         First Transit moves to dismiss the amended complaint under Federal Rule of Civil Procedure 12(b)(6) for failure to state a claim upon which relief can be granted. Dkt. # 26. Plaintiffs oppose the motion. Dkt. # 29.

         B. Transdev's Cross-Claim

         Transdev alleges as follows. Although Transdev is responsible for employing and deploying the drivers, First Transit is exclusively responsible for all scheduling, route management, driver dispatch, and rest break compliance.

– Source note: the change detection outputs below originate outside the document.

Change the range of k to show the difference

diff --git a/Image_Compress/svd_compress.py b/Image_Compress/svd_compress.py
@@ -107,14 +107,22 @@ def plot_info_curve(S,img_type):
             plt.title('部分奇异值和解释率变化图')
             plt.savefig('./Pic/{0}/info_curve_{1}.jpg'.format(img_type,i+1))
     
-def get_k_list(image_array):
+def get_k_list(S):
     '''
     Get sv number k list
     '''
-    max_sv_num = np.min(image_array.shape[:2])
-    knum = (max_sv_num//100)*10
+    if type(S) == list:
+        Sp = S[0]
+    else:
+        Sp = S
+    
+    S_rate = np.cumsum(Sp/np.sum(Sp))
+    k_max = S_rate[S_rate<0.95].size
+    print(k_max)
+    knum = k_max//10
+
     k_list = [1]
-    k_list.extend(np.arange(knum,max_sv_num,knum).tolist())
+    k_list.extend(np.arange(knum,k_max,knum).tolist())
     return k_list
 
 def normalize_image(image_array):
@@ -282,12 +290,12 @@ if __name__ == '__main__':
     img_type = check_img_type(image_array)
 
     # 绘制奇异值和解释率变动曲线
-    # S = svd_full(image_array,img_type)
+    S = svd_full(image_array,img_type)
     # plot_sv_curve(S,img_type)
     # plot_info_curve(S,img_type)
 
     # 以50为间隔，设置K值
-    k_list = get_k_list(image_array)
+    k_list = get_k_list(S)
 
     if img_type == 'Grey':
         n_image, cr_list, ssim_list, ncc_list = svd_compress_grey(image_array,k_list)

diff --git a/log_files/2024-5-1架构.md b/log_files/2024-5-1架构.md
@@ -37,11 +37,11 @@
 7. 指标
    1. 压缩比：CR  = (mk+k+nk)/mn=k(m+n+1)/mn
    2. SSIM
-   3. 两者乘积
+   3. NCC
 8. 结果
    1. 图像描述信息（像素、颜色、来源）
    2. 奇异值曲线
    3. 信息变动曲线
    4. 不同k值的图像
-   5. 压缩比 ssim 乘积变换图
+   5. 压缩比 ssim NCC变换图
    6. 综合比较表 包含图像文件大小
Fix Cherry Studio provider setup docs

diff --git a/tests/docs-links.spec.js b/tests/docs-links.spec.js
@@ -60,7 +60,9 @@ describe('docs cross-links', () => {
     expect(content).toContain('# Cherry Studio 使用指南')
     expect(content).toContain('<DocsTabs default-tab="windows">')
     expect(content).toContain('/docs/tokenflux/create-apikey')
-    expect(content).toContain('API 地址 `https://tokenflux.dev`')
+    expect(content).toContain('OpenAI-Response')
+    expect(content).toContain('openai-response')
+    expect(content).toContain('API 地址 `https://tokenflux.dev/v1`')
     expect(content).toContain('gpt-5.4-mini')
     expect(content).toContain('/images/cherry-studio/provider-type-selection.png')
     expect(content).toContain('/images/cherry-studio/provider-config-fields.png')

Cross-Claim ¶¶ 4-6. Accordingly, the ability of drivers to take rest breaks is wholly dependent upon First Transit's performance of its contractual obligations. ¶ 6.

         On this basis, Transdev alleges two causes of action against First Transit: (1) breach of contract; and (2) if a breach of contract claim cannot be sustained for lack of contractual privity between Transdev and First Transit, a claim premised on Transdev's status as a third-party beneficiary to the contract between First Transit and King County Metro. ¶¶ 7-18.

         First Transit moves to dismiss Transdev's cross-claim under Rule 12(b)(6). Dkt. # 30. Transdev opposes the motion. Dkt. # 33.

         III. LEGAL STANDARD

         Rule 12(b)(6) permits a court to dismiss a complaint for failure to state a claim. The rule requires the court to assume the truth of the complaint's factual allegations and credit all reasonable inferences arising from those allegations. Sanders v. Brown, 504 F.3d 903, 910 (9th Cir. 2007). A court “need not accept as true conclusory allegations that are contradicted by documents referred to in the complaint.” Manzarek v. St. Paul Fire & Marine Ins. Co., 519 F.3d 1025, 1031 (9th Cir. 2008). The plaintiff must point to factual allegations that “state a claim to relief that is plausible on its face.” Bell Atl. Corp. v. Twombly, 550 U.S. 544, 568 (2007). If the plaintiff succeeds, the complaint avoids dismissal if there is “any set of facts consistent with the allegations in the complaint” that would entitle the plaintiff to relief. Id. at 563; Ashcroft v. Iqbal, 556 U.S. 662, 679 (2009).

         When resolving a motion to dismiss, a court typically cannot consider evidence beyond the four corners of the complaint. “A court may, however, consider certain materials-documents attached to the complaint, documents incorporated by reference in the complaint, or matters of judicial notice-without converting the motion to dismiss into ...


Buy This Entire Record For $7.95

Download the entire decision to receive the complete text, official citation,
docket number, dissents and concurrences, and footnotes for this case.

Learn more about what you receive with purchase of this case.